(PROBLEM TO WORK ON): The entries that follow must be given again exactly, with the pictures excluded.

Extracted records
-.-.-
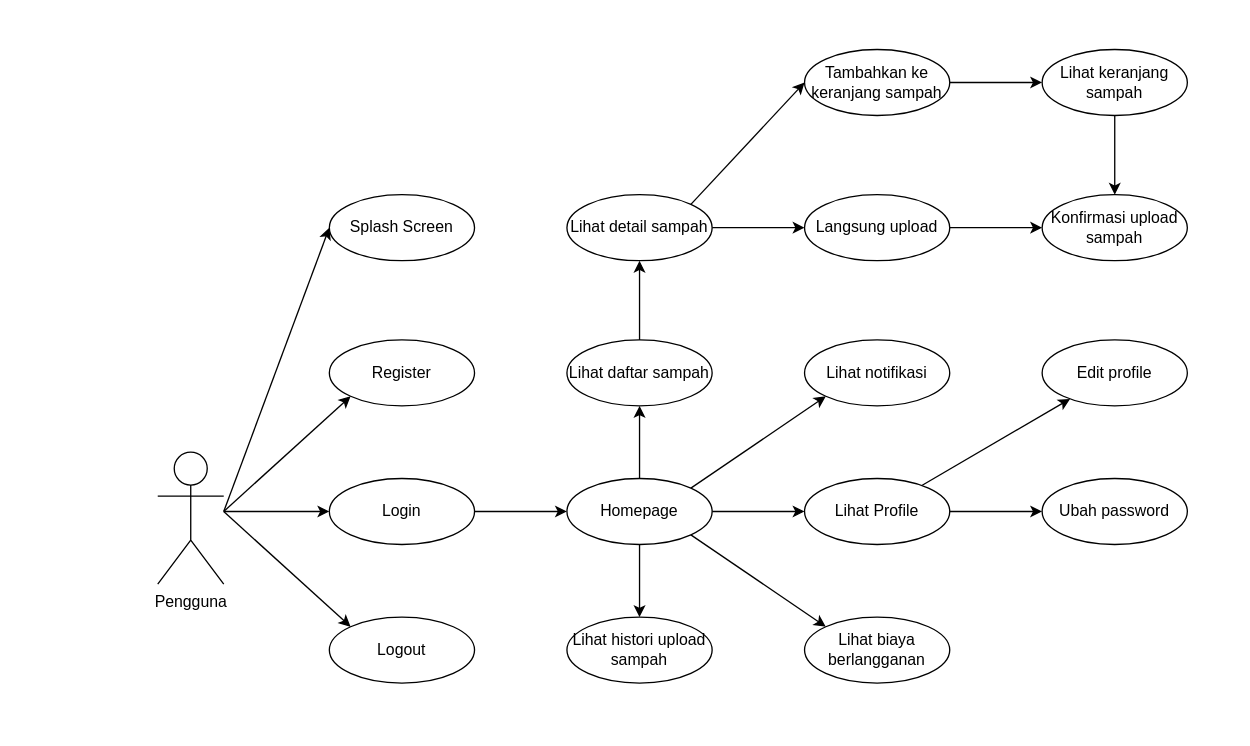
This is Skripsi - Use case.drawio from ndhruine/Diagram, a draw.io file, before an edit. Source tidied: cells renumbered, new cells numbered last; positions are measured from the earlier drawing's top-left corner, leaving out a move shared by most shapes. Both pictures are drawn from the tidied source at 132%, with x=0, y=0 at pixel (157, 49).
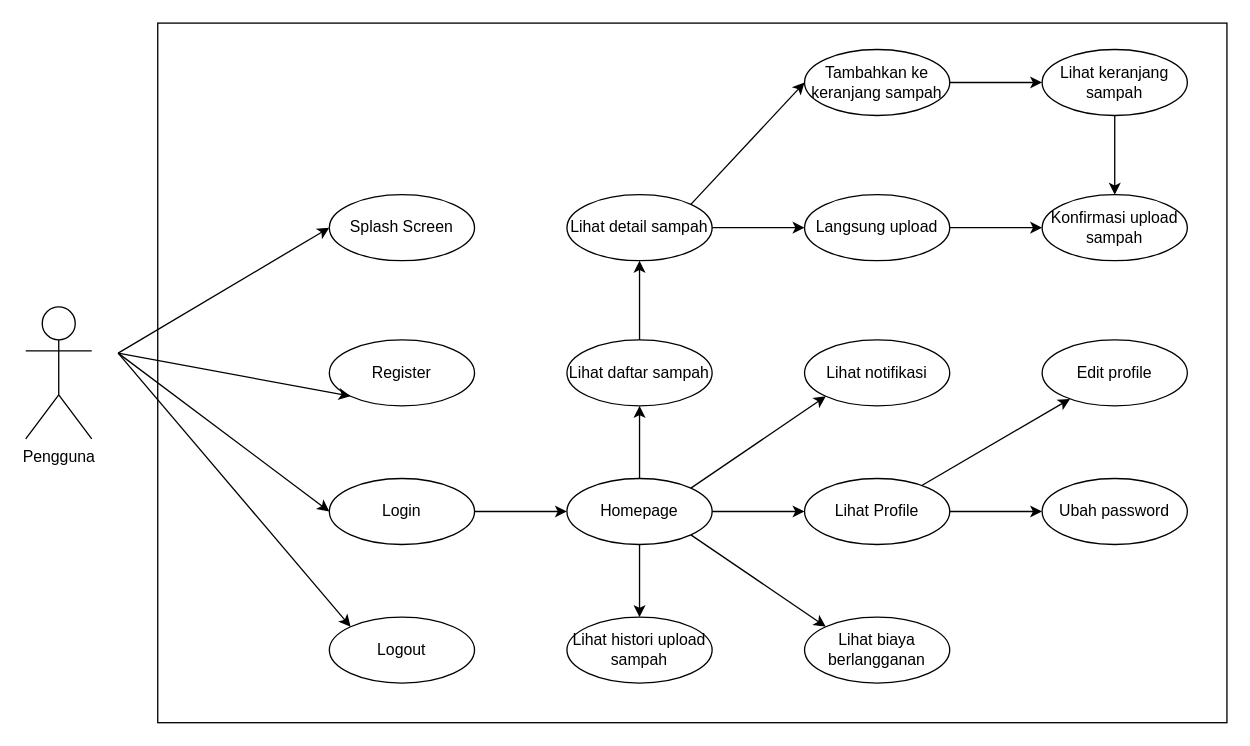
Above is the later version.

Unchanged cells that the change refers to:
```xml
<mxCell id="7" value="Login" style="ellipse;whiteSpace=wrap;html=1;" parent="1" vertex="1">
  <mxGeometry x="130" y="325" width="110" height="50" as="geometry" />
</mxCell>
<mxCell id="31" value="Logout" style="ellipse;whiteSpace=wrap;html=1;" parent="1" vertex="1">
  <mxGeometry x="130" y="430" width="110" height="50" as="geometry" />
</mxCell>
<mxCell id="33" value="Register" style="ellipse;whiteSpace=wrap;html=1;" parent="1" vertex="1">
  <mxGeometry x="130" y="220" width="110" height="50" as="geometry" />
</mxCell>
<mxCell id="35" value="Splash Screen" style="ellipse;whiteSpace=wrap;html=1;" parent="1" vertex="1">
  <mxGeometry x="130" y="110" width="110" height="50" as="geometry" />
</mxCell>
```

Change to the diagram source:
```diff
@@
+    <mxCell id="38" style="rounded=0;whiteSpace=wrap;html=1;" parent="1" vertex="1">
+      <mxGeometry y="-20" width="810" height="530" as="geometry" />
+    </mxCell>
     <mxCell id="2" style="rounded=0;jettySize=auto;html=1;entryX=0;entryY=0.5;entryDx=0;entryDy=0;" parent="1" edge="1" target="7">
       <mxGeometry relative="1" as="geometry">
-        <mxPoint x="50" y="350" as="sourcePoint" />
+        <mxPoint x="-30" y="230" as="sourcePoint" />
       </mxGeometry>
     </mxCell>
     <mxCell id="3" value="Pengguna" style="shape=umlActor;verticalLabelPosition=bottom;verticalAlign=top;html=1;" parent="1" vertex="1">
-      <mxGeometry y="305" width="50" height="100" as="geometry" />
+      <mxGeometry x="-100" y="195" width="50" height="100" as="geometry" />
     </mxCell>
@@
     <mxCell id="32" style="endArrow=classic;html=1;rounded=0;entryX=0;entryY=0;entryDx=0;entryDy=0;" parent="1" edge="1" target="31">
       <mxGeometry relative="1" as="geometry">
-        <mxPoint x="50" y="350" as="sourcePoint" />
+        <mxPoint x="-30" y="230" as="sourcePoint" />
       </mxGeometry>
     </mxCell>
@@
     <mxCell id="34" style="endArrow=classic;html=1;rounded=0;entryX=0;entryY=1;entryDx=0;entryDy=0;" parent="1" edge="1" target="33">
       <mxGeometry relative="1" as="geometry">
-        <mxPoint x="50" y="350" as="sourcePoint" />
+        <mxPoint x="-30" y="230" as="sourcePoint" />
       </mxGeometry>
     </mxCell>
@@
     <mxCell id="36" style="endArrow=classic;html=1;rounded=0;entryX=0;entryY=0.5;entryDx=0;entryDy=0;" parent="1" edge="1" target="35">
       <mxGeometry relative="1" as="geometry">
-        <mxPoint x="50" y="350" as="sourcePoint" />
+        <mxPoint x="-30" y="230" as="sourcePoint" />
       </mxGeometry>
     </mxCell>
```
-.-.-
(SOLUTION):
This is Skripsi - Use case.drawio from ndhruine/Diagram, a draw.io file, before an edit. Source tidied: cells renumbered, new cells numbered last; positions are measured from the earlier drawing's top-left corner, leaving out a move shared by most shapes. Both pictures are drawn from the tidied source at 132%, with x=0, y=0 at pixel (157, 49).
Above is the later version.

Unchanged cells that the change refers to:
```xml
<mxCell id="7" value="Login" style="ellipse;whiteSpace=wrap;html=1;" parent="1" vertex="1">
  <mxGeometry x="130" y="325" width="110" height="50" as="geometry" />
</mxCell>
<mxCell id="31" value="Logout" style="ellipse;whiteSpace=wrap;html=1;" parent="1" vertex="1">
  <mxGeometry x="130" y="430" width="110" height="50" as="geometry" />
</mxCell>
<mxCell id="33" value="Register" style="ellipse;whiteSpace=wrap;html=1;" parent="1" vertex="1">
  <mxGeometry x="130" y="220" width="110" height="50" as="geometry" />
</mxCell>
<mxCell id="35" value="Splash Screen" style="ellipse;whiteSpace=wrap;html=1;" parent="1" vertex="1">
  <mxGeometry x="130" y="110" width="110" height="50" as="geometry" />
</mxCell>
```

Change to the diagram source:
```diff
@@
+    <mxCell id="38" style="rounded=0;whiteSpace=wrap;html=1;" parent="1" vertex="1">
+      <mxGeometry y="-20" width="810" height="530" as="geometry" />
+    </mxCell>
     <mxCell id="2" style="rounded=0;jettySize=auto;html=1;entryX=0;entryY=0.5;entryDx=0;entryDy=0;" parent="1" edge="1" target="7">
       <mxGeometry relative="1" as="geometry">
-        <mxPoint x="50" y="350" as="sourcePoint" />
+        <mxPoint x="-30" y="230" as="sourcePoint" />
       </mxGeometry>
     </mxCell>
     <mxCell id="3" value="Pengguna" style="shape=umlActor;verticalLabelPosition=bottom;verticalAlign=top;html=1;" parent="1" vertex="1">
-      <mxGeometry y="305" width="50" height="100" as="geometry" />
+      <mxGeometry x="-100" y="195" width="50" height="100" as="geometry" />
     </mxCell>
@@
     <mxCell id="32" style="endArrow=classic;html=1;rounded=0;entryX=0;entryY=0;entryDx=0;entryDy=0;" parent="1" edge="1" target="31">
       <mxGeometry relative="1" as="geometry">
-        <mxPoint x="50" y="350" as="sourcePoint" />
+        <mxPoint x="-30" y="230" as="sourcePoint" />
       </mxGeometry>
     </mxCell>
@@
     <mxCell id="34" style="endArrow=classic;html=1;rounded=0;entryX=0;entryY=1;entryDx=0;entryDy=0;" parent="1" edge="1" target="33">
       <mxGeometry relative="1" as="geometry">
-        <mxPoint x="50" y="350" as="sourcePoint" />
+        <mxPoint x="-30" y="230" as="sourcePoint" />
       </mxGeometry>
     </mxCell>
@@
     <mxCell id="36" style="endArrow=classic;html=1;rounded=0;entryX=0;entryY=0.5;entryDx=0;entryDy=0;" parent="1" edge="1" target="35">
       <mxGeometry relative="1" as="geometry">
-        <mxPoint x="50" y="350" as="sourcePoint" />
+        <mxPoint x="-30" y="230" as="sourcePoint" />
       </mxGeometry>
     </mxCell>
```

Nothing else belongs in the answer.